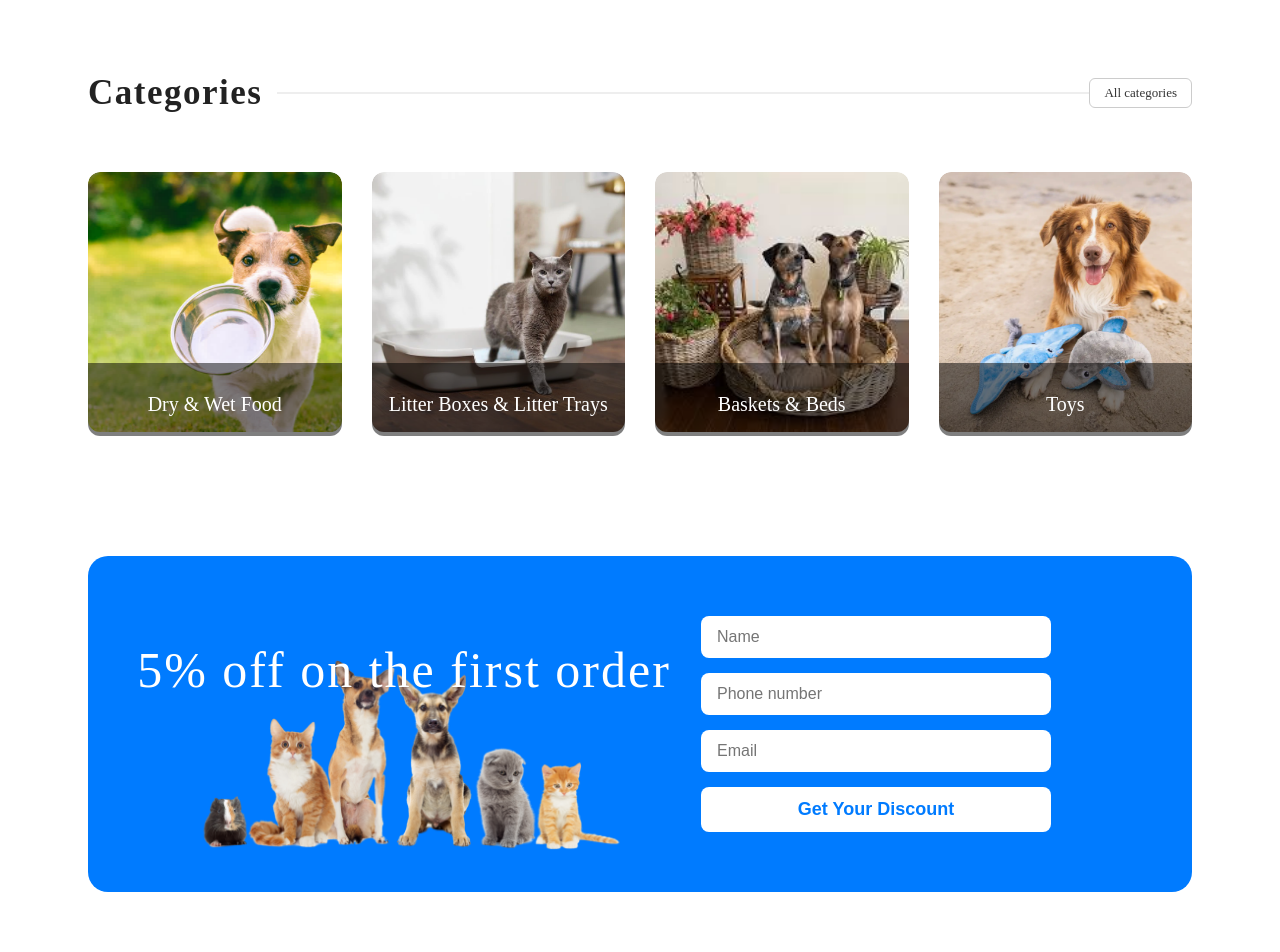
Repository: JuliiaJuliia/pet-shop-frontend
Page: / (app in pet-shop-frontend/)
The author's editor kept a copy of each file at every save. The page is drawn from the files as they stood at one save, then again after a run of saves.
The browser window is 1280 px wide. The pictures show the part of the page from y = 611 to 1563 px (the page is 1563 px tall).
The project was rebuilt for these pictures with package versions that can differ from the ones it lists, and the page was loaded fresh each time. Also part of the build but not shown: pet-shop-frontend/vite.config.js, pet-shop-frontend/src/pages/CheckoutPage.jsx, pet-shop-frontend/src/api/axios.js, pet-shop-frontend/src/components/ProductList.jsx.

Above is the page before, as saved 2025-11-06 14:47:55.

### pet-shop-frontend/index.html
<!doctype html>
<html lang="en">
  <head>
    <meta charset="UTF-8" />
    <link rel="icon" type="image/svg+xml" href="/vite.svg" />
    <meta name="viewport" content="width=device-width, initial-scale=1.0" />
    <title>pet-shop-frontend</title>
  </head>
  <body>
    <div id="root"></div>
    <script type="module" src="/src/main.jsx"></script>
  </body>
</html>

### pet-shop-frontend/src/main.jsx
import HomePage from "./pages/HomePage";
import CheckoutPage from "./pages/CheckoutPage";
import React from "react";
import ReactDOM from "react-dom/client";
import { BrowserRouter, Routes, Route } from "react-router-dom";
import Header from "./components/Header/Header.jsx";
import ProductList from "./components/ProductList";

function Categories() {
  return <h2 style={{ textAlign: "center" }}>Categories Page</h2>;
}

function Sales() {
  return <h2 style={{ textAlign: "center" }}>Sales Page</h2>;
}

function Cart() {
  return <h2 style={{ textAlign: "center" }}>Your Cart is empty</h2>;
}

ReactDOM.createRoot(document.getElementById("root")).render(
  <BrowserRouter>
    <Header />
    <Routes>
      <Route path="/" element={<HomePage />} />
      <Route path="/categories" element={<Categories />} />
      <Route path="/products" element={<ProductList />} />
      <Route path="/sales" element={<Sales />} />
      <Route path="/cart" element={<Cart />} />
    </Routes>
  </BrowserRouter>
);

### pet-shop-frontend/src/pages/HomePage.jsx
import React from "react";
import MainBanner from "../components/MainBanner";
import Categories from "../components/Categories";
import DiscountBanner from "../components/DiscountBanner"; // 👈 ось цей рядок

const HomePage = () => {
  return (
    <div>
      <MainBanner />
      <Categories />
      <DiscountBanner />   {/* 👈 він має бути тут */}
    </div>
  );
};

export default HomePage;

### pet-shop-frontend/src/components/Header/Header.jsx
import React from "react";
import { Link } from "react-router-dom";
import "./Header.css";

const Header = () => {
  return (
    <header className="header">
      <div className="header__logo">
        <Link to="/">PetShop 🐾</Link>
      </div>
      <nav className="header__nav">
        <Link to="/">Main Page</Link>
        <Link to="/categories">Categories</Link>
        <Link to="/products">All products</Link>
        <Link to="/sales">All sales</Link>
      </nav>
      <div className="header__cart">
        <Link to="/cart">
        <img src="/icon.svg" alt="Cart" className="header__cart-icon" />
        </Link>
</div>
    </header>
  );
};

export default Header;

### pet-shop-frontend/src/components/MainBanner.jsx
import React from "react";
import { Link } from "react-router-dom";
import "./MainBanner.css";

const MainBanner = () => {
  return (
    <section className="main-banner">
      <div className="main-banner__overlay">
        <div className="main-banner__content">
        <h1>Amazing Discounts <br /> on Pets Products!</h1>
        <Link to="/checkout" className="banner-btn">Check out</Link>
        </div>
      </div>
    </section>
  );
};

export default MainBanner;

### pet-shop-frontend/src/components/Categories.jsx
import React from "react";
import { Link } from "react-router-dom";
import "./Categories.css";

const categories = [
  { id: 1, name: "Dry & Wet Food", image: "/Dog.jpg" },
  { id: 2, name: "Litter Boxes & Litter Trays", image: "/Cat.jpg" },
  { id: 3, name: "Baskets & Beds", image: "/Dogs.jpg" },
  { id: 4, name: "Toys", image: "/Dog and Fish.jpg" },
];

const Categories = () => {
  return (
    <section className="categories">
      <div className="categories__header">
        <h2>Categories</h2>
        <div className="categories__line"></div>

        <Link to="/products" className="all-categories-btn">
          All categories
        </Link>
      </div>

      <div className="categories__grid">
        {categories.map((category) => (
          <div key={category.id} className="category-card">
            <img src={category.image} alt={category.name} />
            <div className="category-card__overlay">
              <p>{category.name}</p>
            </div>
          </div>
        ))}
      </div>
    </section>
  );
};

export default Categories;

### pet-shop-frontend/src/components/DiscountBanner.jsx
import React from "react";
import "./DiscountBanner.css";

const DiscountBanner = () => {
  return (
    <section className="discount-banner">
      <div className="discount-banner__content">
        <div className="discount-banner__left">
          <h2>5% off on the first order</h2>
          <img src="/Pets.jpg" alt="pets" className="discount-banner__image" />
        </div>

        <div className="discount-banner__form">
          <form>
            <input type="text" placeholder="Name" required />
            <input type="phone" placeholder="Phone number" required />
            <input type="email" placeholder="Email" required />
            <button type="submit">Get Your Discount</button>
          </form>
        </div>
      </div>
    </section>
  );
};

export default DiscountBanner;

### pet-shop-frontend/src/components/Header/Header.css
.header {
    display: flex;
    align-items: center;
    justify-content: space-between;
    padding: 20px 60px;
    background-color: #fff;
    box-shadow: 0 2px 5px rgba(0, 0, 0, 0.05);
    position: sticky;
    top: 0;
    z-index: 10;
  }

  .header__logo a {
    font-size: 40px;
    font-weight: 400;
    color: #3d3c3c;
    text-decoration: none;
    display: flex;
    align-items: center;
    gap: 10px;
  }

  .header__nav {
    display: flex;
    gap: 30px;
  }

  .header__nav a {
    font-size: 20px;
    text-decoration: none;
    color: #38383a;
    font-weight: 550;
    transition: 0.3s;
    cursor: url("data:[embedded picture, 129 characters]"), auto;
  }

  .header__nav a:hover {
    color: #24973bf3;
  }

  .cart-icon {
    font-size: 20px;
    text-decoration: none;
  }

  .header__cart-icon {
    width: 30px;
    height: 30px;
    object-fit: contain;
    transition: transform 0.3s ease;
    cursor: url("data:[embedded picture, 129 characters]"), auto;
  }

  .header__cart-icon:hover {
    transform: rotate(10deg) scale(1.15);
  }

### pet-shop-frontend/src/components/MainBanner.css
.main-banner {
  position: relative;
  width: 100%;
  height: 500px;
  background: url("/banner-dog.jpg") center/cover no-repeat;
  display: flex;
  align-items: center;
  justify-content: center;
  border-radius: 10px;
  overflow: hidden;
  margin-bottom: 60px;
}

/* Полупрозрачный шар поверх картинки */
.main-banner__overlay {
  background: rgba(0, 0, 0, 0.35);
  width: 100%;
  height: 100%;
  display: flex;
  align-items: center;
  justify-content: center;
}

/* Текст и кнопка */
.main-banner__content {
  text-align: left;
  color: #fff;
  max-width: 800px;
  padding: 0 40px;
  line-height: 1.1;
  white-space: normal;
  word-break: break-word;
}

.main-banner__content h1 {
  font-size: 54px;
  font-weight: 700;
  line-height: 1.2;
  margin-bottom: 40px;
}


.main-banner__button {
  background-color: #53b955df;
  color: rgb(255, 255, 255);
  border: none;
  border-radius: 6px;
  font-size: 18px;
  padding: 14px 30px;
  cursor: pointer;
  transition: all 0.3s ease;
  cursor: url("data:[embedded picture, 129 characters]"), auto;
}

.main-banner__button:hover {
  background-color: #24973b91;
  ;
  transform: scale(1.05);
}

.banner-btn {
  display: inline-block;
  background-color: #53b955df;
  color: white;
  border: none;
  border-radius: 6px;
  font-size: 18px;
  padding: 14px 30px;
  text-decoration: none;
  text-align: center;
  cursor: pointer;
  transition: all 0.3s ease;
}

.banner-btn:hover {
  background-color: #24973b91;
  transform: scale(1.05);
}

### pet-shop-frontend/src/components/Categories.css
.categories {
    padding: 0px 80px 60px;
    background-color: #fff;
  }

  .categories__title {
    font-size: 36px;
    font-weight: 600;
    margin-bottom: 30px;
    color: #222;
  }

  .categories__grid {
    display: grid;
    grid-template-columns: repeat(auto-fit, minmax(220px, 1fr));
    gap: 30px;
    justify-items: center;
  }

  .category-card {
    position: relative;
    width: 100%;
    max-width: 260px;
    border-radius: 12px;
    overflow: hidden;
    cursor: url("data:[embedded picture, 129 characters]"), auto;
    transition: transform 0.3s ease;
  }

  .category-card img {
    width: 100%;
    height: 260px;
    object-fit: cover;
    border-radius: 12px;
  }

  .category-card__overlay {
    position: absolute;
    display: flex;
    justify-content: center;
    align-items: center;
    text-align: center;
    bottom: 0;
    left: 0;
    right: 0;
    background: rgba(0, 0, 0, 0.5);
    color: #fff;
    font-size: 20px;
    font-weight: 500;
    padding-top: 10px;
    transition: background 0.3s ease;
  }

  .category-card:hover {
    transform: scale(1.05);
  }

  .category-card:hover .category-card__overlay {
    background: rgba(0, 0, 0, 0.7);
  }

  .categories__header {
    display: flex;
    align-items: center;
    justify-content: space-between;
    position: relative;
    margin-bottom: 30px;
  }

  .categories__header h2 {
    font-size: 35px;
    font-weight: 700;
    color: #222;
    letter-spacing: 1.5px;
    background-color: #fff;
    padding-right: 15px;
    z-index: 1;
  }

  .categories__line {
    position: absolute;
    left: 0;
    right: 0;
    height: 1px;
    background-color: #ddd;
    top: 50%;
    transform: translateY(-50%);
    z-index: 0;
  }

  .all-categories-btn {
    display: inline-flex;
    align-items: center;
    justify-content: center;
    background-color: #fff;
    border: 1px solid #ccc;
    border-radius: 6px;
    padding: 6px 14px;
    font-size: 13px;
    font-weight: 500;
    color: #333;
    text-decoration: none;
    outline: none;
    cursor: pointer;
    z-index: 1;
    transition: all 0.3s ease;
  }

  .all-categories-btn:hover {
    background-color: #53b955cd;
    color: #fff;
    border-color: #24973b91;
    transform: scale(1.05);
    cursor: url("/paw-cursor.png"), auto;
    cursor: url("data:[embedded picture, 129 characters]"), auto;
  }

### pet-shop-frontend/src/components/DiscountBanner.css
.discount-banner {
    background-color: #007bff;
    color: #fff;
    border-radius: 20px;
    margin: 60px 80px;
    padding: 60px 80px;
    position: relative;
    overflow: hidden;
    display: flex;
    justify-content: center;
    align-items: center;
  }

  /* 🔹 Контейнер із текстом + формою */
  .discount-banner__content {
    display: flex;
    justify-content: space-between;
    align-items: center;
    width: 100%;
  }

  /* 🔹 Ліва частина (заголовок + фото) */
  .discount-banner__left {
    flex: 1;
    position: relative;
    display: flex;
    flex-direction: column;
    align-items: center;
    justify-content: center;
  }

  /* 🔹 Заголовок тепер зверху по центру */
  .discount-banner__left h2 {
    font-size: 50px;
    font-weight: 500;
    letter-spacing: 2px;
    text-align: center;
    margin-bottom: 150px;
    position:fixed
  }

  /* 🔹 Фото тварин — знизу */
  .discount-banner__image {
    width: 100%;
    max-width: 500px;
    object-fit: contain;
    position: absolute;
    left: 50%;
    transform: translateX(-50%);
  }

  /* 🔹 Форма — справа, посередині вертикально */
  .discount-banner__form {
    flex: 1;
    display: flex;
    justify-content: center;
    align-items: center; /* центр вертикалі */
    z-index: 3;
  }

  .discount-banner__form form {
    background: transparent;
    display: flex;
    flex-direction: column;
    gap: 15px;
    width: 100%;
    max-width: 350px;
  }

  .discount-banner__form input {
    padding: 12px 16px;
    border-radius: 8px;
    border: none;
    font-size: 16px;
    outline: none;
  }

  .discount-banner__form button {
    background-color: #fff;
    color: #007bff;
    border: none;
    border-radius: 8px;
    padding: 12px 20px;
    font-size: 18px;
    font-weight: 600;
    cursor: pointer;
    transition: 0.3s;
  }

  .discount-banner__form button:hover {
    background-color: #f0f0f0;
    transform: scale(1.05);
    cursor: url("data:[embedded picture, 129 characters]"), auto;
  }

After the next 2 saves:
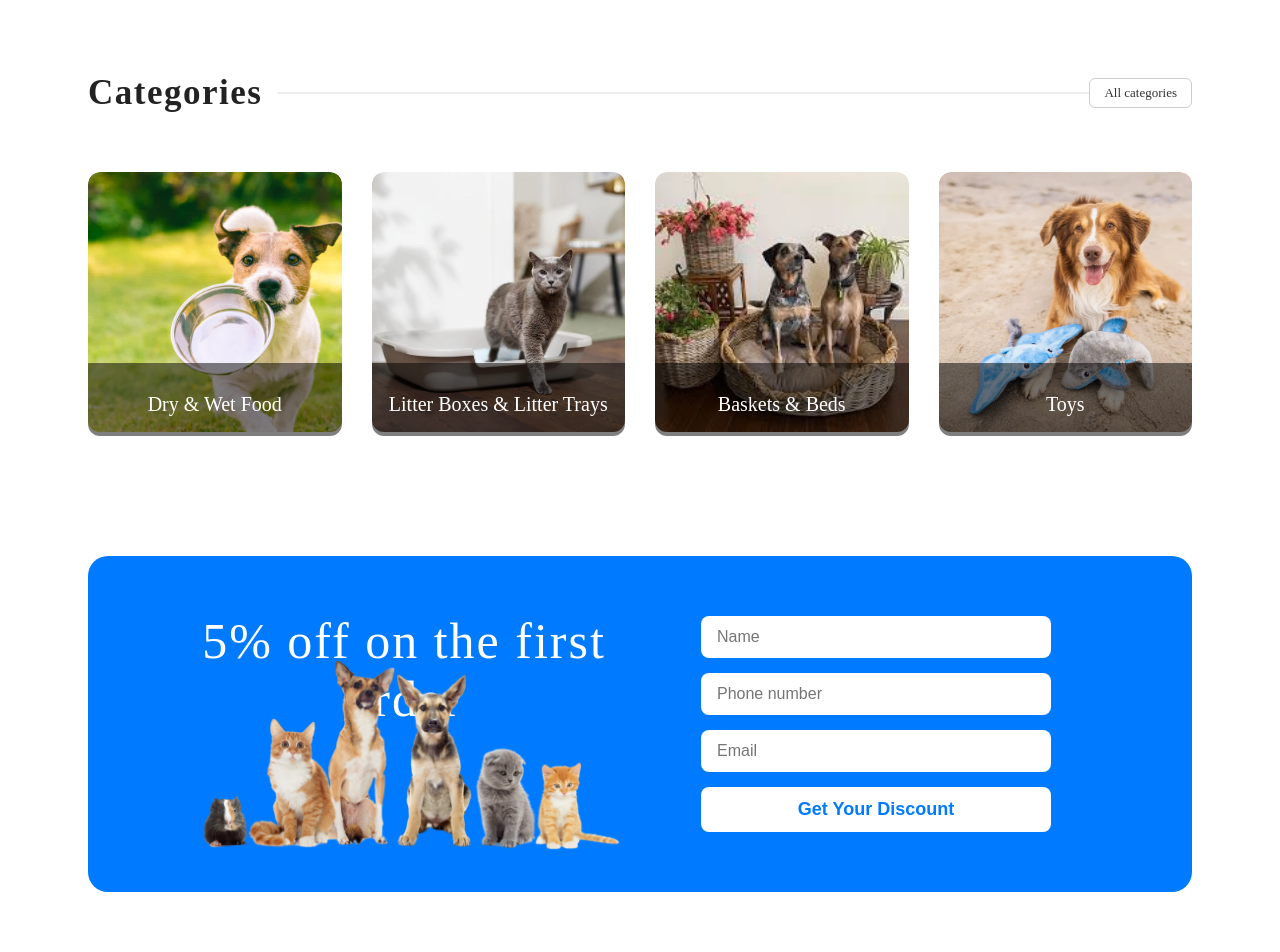
The 2 saves are shown as one change because they came seconds apart.
The last was saved 6 s later.
--- a/pet-shop-frontend/src/components/DiscountBanner.css
+++ b/pet-shop-frontend/src/components/DiscountBanner.css
@@ -36,7 +36,7 @@
     letter-spacing: 2px;
     text-align: center;
     margin-bottom: 150px;
-    position:fixed
+    position:absolute
   }
 
   /* 🔹 Фото тварин — знизу */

========

▶ Work order: Among the lines above, find those that contain the word "index" and copy them.

▶ Solution to this task:
### pet-shop-frontend/index.html
    z-index: 10;
    z-index: 1;
    z-index: 0;
    z-index: 1;
    z-index: 3;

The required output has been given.